, in Latin Crocus, one of the revivers of classical learning, was a native of London, educated at Eton, and admitted scholar of King’s college, Cambridge, April 4, 1506. During the time of his scholarship he went to Oxford, and was instructed in the Greek language by Grocyn. He then went to Paris and some other parts of Europe for further improvement, and continued abroad about twelve years, supported chiefly by the liberality of Warham, archbishop of Canterbury. During his residence there he received a very high honour, that of being chosen Greek professor at Leipsic, being the fiirt that ever taught Greek in that university. Camerarius was one of his pupils here. He resided at Leipsic from 1514 to 1517, and afterwards for some time at Louvain in the same capacity.
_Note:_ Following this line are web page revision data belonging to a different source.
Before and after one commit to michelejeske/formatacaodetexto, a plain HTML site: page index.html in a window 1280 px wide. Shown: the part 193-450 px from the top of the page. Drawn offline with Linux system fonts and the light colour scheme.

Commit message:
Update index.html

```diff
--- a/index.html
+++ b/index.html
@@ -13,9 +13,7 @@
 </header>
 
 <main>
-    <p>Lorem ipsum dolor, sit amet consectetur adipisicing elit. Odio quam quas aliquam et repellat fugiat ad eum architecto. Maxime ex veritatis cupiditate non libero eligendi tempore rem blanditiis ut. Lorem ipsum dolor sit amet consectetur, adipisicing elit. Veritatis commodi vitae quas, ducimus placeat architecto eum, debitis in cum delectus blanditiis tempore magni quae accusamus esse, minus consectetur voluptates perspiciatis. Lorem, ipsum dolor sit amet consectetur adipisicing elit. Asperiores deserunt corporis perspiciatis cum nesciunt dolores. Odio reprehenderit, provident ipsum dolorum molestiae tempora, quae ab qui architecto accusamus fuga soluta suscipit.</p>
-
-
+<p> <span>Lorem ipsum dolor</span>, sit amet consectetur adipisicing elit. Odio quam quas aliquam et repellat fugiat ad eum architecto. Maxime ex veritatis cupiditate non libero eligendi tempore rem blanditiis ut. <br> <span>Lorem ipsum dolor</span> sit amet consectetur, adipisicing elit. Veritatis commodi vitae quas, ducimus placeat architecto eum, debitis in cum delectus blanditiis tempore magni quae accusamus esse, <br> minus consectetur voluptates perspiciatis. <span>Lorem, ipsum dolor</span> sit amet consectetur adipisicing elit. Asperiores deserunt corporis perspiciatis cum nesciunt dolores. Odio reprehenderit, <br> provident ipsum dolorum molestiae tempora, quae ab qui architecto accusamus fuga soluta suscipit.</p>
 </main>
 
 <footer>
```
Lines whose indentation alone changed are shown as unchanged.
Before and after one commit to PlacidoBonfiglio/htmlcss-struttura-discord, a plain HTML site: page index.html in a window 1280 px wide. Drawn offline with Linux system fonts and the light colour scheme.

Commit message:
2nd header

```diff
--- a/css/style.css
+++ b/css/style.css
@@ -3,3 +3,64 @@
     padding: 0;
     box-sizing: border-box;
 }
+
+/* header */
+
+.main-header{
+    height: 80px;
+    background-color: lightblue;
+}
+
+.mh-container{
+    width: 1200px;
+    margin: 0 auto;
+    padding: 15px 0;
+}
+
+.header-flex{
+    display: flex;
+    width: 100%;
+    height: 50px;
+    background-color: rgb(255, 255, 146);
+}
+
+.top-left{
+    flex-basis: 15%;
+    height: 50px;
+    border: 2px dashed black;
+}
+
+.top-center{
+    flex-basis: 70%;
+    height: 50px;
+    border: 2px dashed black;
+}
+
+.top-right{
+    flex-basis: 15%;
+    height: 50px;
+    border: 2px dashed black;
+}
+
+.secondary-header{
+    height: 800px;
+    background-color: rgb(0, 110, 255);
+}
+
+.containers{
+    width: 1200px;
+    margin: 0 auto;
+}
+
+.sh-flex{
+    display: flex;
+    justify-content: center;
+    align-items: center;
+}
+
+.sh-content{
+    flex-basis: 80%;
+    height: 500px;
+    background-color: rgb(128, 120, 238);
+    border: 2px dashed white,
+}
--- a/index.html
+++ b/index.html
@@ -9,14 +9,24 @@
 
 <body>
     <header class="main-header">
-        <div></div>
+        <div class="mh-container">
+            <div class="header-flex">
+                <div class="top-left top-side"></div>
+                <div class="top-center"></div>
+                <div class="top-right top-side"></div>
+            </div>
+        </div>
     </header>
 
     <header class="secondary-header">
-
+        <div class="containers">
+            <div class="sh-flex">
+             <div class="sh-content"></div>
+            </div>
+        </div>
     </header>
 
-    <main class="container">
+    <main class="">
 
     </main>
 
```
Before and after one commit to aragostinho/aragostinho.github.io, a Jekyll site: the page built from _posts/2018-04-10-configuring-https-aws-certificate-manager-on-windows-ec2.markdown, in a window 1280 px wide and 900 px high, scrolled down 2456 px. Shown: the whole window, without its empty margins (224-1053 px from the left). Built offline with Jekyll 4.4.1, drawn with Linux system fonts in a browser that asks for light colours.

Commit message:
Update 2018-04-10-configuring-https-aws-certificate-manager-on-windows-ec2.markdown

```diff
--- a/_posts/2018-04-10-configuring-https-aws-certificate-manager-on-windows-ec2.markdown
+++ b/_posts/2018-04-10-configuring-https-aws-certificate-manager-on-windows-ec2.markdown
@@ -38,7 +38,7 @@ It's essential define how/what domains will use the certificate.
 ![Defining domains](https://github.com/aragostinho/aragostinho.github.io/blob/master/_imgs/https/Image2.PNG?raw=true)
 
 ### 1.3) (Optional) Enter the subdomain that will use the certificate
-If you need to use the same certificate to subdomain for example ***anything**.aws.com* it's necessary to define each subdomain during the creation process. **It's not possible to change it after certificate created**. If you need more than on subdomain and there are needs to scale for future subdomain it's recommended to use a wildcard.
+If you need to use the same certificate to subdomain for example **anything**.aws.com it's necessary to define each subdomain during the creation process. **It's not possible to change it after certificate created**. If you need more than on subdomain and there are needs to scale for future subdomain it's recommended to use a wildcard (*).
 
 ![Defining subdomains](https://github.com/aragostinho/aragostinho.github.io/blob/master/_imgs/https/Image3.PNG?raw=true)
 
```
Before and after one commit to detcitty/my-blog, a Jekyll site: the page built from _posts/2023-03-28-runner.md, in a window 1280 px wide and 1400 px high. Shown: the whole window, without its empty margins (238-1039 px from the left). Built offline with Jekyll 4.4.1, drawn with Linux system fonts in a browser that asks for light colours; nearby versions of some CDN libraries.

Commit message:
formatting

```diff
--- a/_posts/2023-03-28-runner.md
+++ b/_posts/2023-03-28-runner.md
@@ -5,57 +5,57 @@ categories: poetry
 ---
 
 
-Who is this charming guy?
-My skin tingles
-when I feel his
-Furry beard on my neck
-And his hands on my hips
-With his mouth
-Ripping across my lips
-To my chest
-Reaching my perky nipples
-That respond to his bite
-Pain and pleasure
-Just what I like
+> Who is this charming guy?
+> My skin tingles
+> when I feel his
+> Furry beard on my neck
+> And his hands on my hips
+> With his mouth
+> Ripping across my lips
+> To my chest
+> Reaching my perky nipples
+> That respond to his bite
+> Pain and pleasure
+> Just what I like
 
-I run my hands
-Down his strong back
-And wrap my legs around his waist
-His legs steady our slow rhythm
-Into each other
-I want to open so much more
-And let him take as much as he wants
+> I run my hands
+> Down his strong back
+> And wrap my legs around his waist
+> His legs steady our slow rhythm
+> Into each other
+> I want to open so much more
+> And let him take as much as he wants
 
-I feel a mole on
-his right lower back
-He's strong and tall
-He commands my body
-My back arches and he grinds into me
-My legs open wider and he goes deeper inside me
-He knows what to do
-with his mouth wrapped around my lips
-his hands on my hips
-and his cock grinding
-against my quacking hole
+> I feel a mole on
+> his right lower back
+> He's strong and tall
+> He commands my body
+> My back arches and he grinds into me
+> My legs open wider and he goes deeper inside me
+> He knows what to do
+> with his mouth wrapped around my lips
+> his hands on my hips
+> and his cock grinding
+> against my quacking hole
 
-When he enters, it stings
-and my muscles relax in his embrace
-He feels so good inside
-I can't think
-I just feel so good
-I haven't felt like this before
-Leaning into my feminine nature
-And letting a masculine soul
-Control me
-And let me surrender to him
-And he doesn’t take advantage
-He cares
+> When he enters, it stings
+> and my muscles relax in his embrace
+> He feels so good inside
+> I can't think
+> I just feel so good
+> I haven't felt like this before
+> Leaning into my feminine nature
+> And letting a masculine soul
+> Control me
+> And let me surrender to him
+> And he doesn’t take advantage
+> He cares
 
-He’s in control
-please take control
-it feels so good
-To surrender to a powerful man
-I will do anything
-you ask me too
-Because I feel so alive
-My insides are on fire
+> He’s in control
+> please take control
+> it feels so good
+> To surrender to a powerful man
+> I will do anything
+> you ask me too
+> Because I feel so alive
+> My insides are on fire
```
But as now the study of the Greek language began to be encouraged in our own universities, and as they could ill spare a scholar of Croke’s accomplishments, he was invited home, and in 1519, by the interest of Fisher, bishop of Rochester, was chosen public orator, and lecturer or teacher of Greek in that university. Here, likewise, as well as at Leipsic, he was the first who publicly and by authority taught Greek, Erasmus, who preceded him, having only made some private attempts; yet, in some respect he may be said to have succeeded that eminent scholar, as in his oration in praise of Greek learning, he makes honourable mention of Erasmus, and speaks modestly of himself as unworthy to succeed him. Erasmus had so good an opinion of him, that knowing he was poor, he desired dean Colet to assist him. In 1524, having proceeded in divinity, he became doctor in that faculty, and Henry VIII. being informed of his abilities, employed him as tutor to his natural son, the duke of Richmond. This promotion led to higher; for, being introduced at court when the question respecting the king’s divorce was agitated, Dr. Croke was thought a proper person to be sent abroad, in order to influence the university of Padua to the king’s side; which he successfully accomplished, although the enemies of that divorce say, not in the most honourable manner. From Collier we learn that Croke owns, in a letter to his royal master, that he had paid various sums to at least five of the members of the universities of Padua and Bologna, in order to keep them steady to the cause. But Burnet appears to explain this matter more to Croke’s honour.